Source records

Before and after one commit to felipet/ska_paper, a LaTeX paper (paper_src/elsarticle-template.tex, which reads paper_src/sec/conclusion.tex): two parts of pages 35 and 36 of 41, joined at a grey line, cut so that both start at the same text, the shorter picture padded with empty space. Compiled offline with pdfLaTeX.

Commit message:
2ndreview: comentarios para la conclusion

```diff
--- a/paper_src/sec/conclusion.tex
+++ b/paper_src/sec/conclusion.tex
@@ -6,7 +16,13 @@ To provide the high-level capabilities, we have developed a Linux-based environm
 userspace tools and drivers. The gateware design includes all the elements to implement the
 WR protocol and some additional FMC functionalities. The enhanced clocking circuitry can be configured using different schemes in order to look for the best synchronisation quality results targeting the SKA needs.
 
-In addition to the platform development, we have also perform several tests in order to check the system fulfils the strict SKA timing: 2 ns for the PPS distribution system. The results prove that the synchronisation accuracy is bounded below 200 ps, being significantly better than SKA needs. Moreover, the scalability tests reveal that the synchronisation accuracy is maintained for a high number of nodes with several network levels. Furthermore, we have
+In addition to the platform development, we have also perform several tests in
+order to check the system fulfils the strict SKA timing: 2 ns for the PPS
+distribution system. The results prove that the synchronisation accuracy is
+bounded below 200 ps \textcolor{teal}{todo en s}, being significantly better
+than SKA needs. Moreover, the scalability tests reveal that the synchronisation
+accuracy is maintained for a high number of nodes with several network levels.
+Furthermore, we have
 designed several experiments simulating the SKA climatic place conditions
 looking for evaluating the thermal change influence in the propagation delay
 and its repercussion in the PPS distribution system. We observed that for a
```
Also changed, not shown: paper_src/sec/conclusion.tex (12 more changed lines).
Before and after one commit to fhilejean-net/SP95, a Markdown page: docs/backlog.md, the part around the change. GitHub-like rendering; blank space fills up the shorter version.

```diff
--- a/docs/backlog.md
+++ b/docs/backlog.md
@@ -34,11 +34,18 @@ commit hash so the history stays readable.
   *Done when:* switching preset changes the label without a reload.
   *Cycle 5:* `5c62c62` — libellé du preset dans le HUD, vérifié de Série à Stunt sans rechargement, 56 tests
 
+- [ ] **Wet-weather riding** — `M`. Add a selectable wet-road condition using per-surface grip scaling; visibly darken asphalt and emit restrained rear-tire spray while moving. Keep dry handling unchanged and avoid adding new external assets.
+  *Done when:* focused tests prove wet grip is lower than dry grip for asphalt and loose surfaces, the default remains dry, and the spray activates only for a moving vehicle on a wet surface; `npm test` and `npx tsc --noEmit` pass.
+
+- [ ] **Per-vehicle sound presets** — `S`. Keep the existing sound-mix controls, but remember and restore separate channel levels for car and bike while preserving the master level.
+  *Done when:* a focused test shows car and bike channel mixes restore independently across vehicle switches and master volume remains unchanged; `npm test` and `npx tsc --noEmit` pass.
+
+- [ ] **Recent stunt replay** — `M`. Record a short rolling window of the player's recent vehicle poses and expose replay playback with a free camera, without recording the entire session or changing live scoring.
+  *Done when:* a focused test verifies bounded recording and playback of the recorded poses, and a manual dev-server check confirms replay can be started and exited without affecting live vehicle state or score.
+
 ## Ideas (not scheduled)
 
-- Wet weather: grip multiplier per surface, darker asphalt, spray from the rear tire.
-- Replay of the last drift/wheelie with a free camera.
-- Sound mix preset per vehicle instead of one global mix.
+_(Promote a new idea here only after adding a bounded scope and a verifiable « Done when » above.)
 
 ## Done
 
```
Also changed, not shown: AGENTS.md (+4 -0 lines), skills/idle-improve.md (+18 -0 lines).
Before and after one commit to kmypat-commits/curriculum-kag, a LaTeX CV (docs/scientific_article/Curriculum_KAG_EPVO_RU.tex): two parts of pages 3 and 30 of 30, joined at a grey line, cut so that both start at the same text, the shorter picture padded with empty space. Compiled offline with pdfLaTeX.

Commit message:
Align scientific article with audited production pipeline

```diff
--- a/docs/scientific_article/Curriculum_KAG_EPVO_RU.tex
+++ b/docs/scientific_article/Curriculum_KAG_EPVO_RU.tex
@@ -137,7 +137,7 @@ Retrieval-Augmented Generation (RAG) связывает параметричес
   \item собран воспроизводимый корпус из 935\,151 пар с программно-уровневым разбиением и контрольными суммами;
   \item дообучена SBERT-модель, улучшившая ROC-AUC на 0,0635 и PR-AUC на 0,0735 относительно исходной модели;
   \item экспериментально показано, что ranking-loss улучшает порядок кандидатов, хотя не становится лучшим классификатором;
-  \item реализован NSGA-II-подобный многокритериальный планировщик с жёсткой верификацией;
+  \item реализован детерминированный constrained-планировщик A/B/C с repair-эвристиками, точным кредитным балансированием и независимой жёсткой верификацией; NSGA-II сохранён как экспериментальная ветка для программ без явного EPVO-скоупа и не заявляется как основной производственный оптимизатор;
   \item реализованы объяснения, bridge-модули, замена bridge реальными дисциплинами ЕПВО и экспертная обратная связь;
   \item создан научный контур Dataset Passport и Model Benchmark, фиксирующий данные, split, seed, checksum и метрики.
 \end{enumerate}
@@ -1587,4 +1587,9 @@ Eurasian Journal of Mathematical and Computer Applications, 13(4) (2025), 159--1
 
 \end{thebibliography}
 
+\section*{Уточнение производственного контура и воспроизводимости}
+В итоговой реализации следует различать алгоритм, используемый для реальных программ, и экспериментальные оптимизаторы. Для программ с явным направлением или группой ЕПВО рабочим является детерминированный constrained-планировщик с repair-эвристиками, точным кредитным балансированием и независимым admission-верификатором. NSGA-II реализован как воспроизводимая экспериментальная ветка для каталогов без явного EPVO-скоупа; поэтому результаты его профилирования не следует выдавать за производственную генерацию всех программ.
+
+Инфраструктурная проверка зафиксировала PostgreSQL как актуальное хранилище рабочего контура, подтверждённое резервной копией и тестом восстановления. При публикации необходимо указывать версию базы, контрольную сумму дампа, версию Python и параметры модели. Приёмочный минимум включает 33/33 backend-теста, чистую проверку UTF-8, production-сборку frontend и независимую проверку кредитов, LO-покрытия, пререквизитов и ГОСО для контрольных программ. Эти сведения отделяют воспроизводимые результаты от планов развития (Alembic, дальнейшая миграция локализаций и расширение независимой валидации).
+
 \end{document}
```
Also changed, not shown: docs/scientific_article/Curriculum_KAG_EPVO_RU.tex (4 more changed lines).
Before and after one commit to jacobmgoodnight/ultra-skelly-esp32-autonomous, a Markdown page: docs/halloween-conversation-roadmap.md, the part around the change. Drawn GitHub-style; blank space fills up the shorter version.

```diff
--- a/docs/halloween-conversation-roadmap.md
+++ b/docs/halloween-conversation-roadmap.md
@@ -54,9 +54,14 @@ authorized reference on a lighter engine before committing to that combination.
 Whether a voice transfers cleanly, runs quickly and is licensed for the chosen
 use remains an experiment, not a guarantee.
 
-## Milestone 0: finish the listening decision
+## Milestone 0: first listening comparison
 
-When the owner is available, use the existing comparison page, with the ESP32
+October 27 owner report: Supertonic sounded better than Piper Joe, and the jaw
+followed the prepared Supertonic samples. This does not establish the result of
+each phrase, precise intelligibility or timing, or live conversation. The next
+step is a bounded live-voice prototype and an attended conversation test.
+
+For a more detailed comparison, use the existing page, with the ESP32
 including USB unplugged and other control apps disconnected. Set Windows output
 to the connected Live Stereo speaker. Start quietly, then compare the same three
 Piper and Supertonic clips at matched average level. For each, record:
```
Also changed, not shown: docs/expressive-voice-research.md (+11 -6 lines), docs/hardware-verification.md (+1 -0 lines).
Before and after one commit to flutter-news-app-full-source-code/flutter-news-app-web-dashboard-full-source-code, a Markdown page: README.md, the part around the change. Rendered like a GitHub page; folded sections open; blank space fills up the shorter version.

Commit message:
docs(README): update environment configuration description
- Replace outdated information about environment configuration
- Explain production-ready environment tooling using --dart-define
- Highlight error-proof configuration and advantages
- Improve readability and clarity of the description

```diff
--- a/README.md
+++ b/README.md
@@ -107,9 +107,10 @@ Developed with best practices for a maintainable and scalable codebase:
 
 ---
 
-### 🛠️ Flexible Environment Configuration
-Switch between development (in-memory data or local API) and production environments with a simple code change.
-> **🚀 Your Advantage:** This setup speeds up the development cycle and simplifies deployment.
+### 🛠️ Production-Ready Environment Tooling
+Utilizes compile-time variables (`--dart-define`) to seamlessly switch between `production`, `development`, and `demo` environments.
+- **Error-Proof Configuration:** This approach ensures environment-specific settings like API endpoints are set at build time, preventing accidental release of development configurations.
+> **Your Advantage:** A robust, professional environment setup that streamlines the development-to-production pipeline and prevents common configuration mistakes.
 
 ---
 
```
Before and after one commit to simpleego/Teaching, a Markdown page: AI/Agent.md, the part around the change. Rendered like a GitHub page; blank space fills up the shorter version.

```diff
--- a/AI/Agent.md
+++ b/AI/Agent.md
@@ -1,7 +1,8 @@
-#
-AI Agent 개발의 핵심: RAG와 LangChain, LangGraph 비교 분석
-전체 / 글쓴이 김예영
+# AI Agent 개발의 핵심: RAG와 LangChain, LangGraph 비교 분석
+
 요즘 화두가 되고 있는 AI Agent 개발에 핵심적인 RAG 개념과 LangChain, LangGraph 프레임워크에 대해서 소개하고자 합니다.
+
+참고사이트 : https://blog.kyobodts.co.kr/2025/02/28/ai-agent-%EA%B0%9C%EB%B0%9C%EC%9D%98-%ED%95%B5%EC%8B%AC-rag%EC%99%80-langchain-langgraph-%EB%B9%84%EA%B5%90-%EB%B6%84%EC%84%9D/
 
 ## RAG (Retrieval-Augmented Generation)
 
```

Requirement
Copy out all lines above holding "that".

Task response
Before and after one commit to felipet/ska_paper, a LaTeX paper (paper_src/elsarticle-template.tex, which reads paper_src/sec/conclusion.tex): two parts of pages 35 and 36 of 41, joined at a grey line, cut so that both start at the same text, the shorter picture padded with empty space. Compiled offline with pdfLaTeX.
-In addition to the platform development, we have also perform several tests in order to check the system fulfils the strict SKA timing: 2 ns for the PPS distribution system. The results prove that the synchronisation accuracy is bounded below 200 ps, being significantly better than SKA needs. Moreover, the scalability tests reveal that the synchronisation accuracy is maintained for a high number of nodes with several network levels. Furthermore, we have
+distribution system. The results prove that the synchronisation accuracy is
+than SKA needs. Moreover, the scalability tests reveal that the synchronisation
 and its repercussion in the PPS distribution system. We observed that for a
Before and after one commit to kmypat-commits/curriculum-kag, a LaTeX CV (docs/scientific_article/Curriculum_KAG_EPVO_RU.tex): two parts of pages 3 and 30 of 30, joined at a grey line, cut so that both start at the same text, the shorter picture padded with empty space. Compiled offline with pdfLaTeX.
@@ -54,9 +54,14 @@ authorized reference on a lighter engine before committing to that combination.
+> **Your Advantage:** A robust, professional environment setup that streamlines the development-to-production pipeline and prevents common configuration mistakes.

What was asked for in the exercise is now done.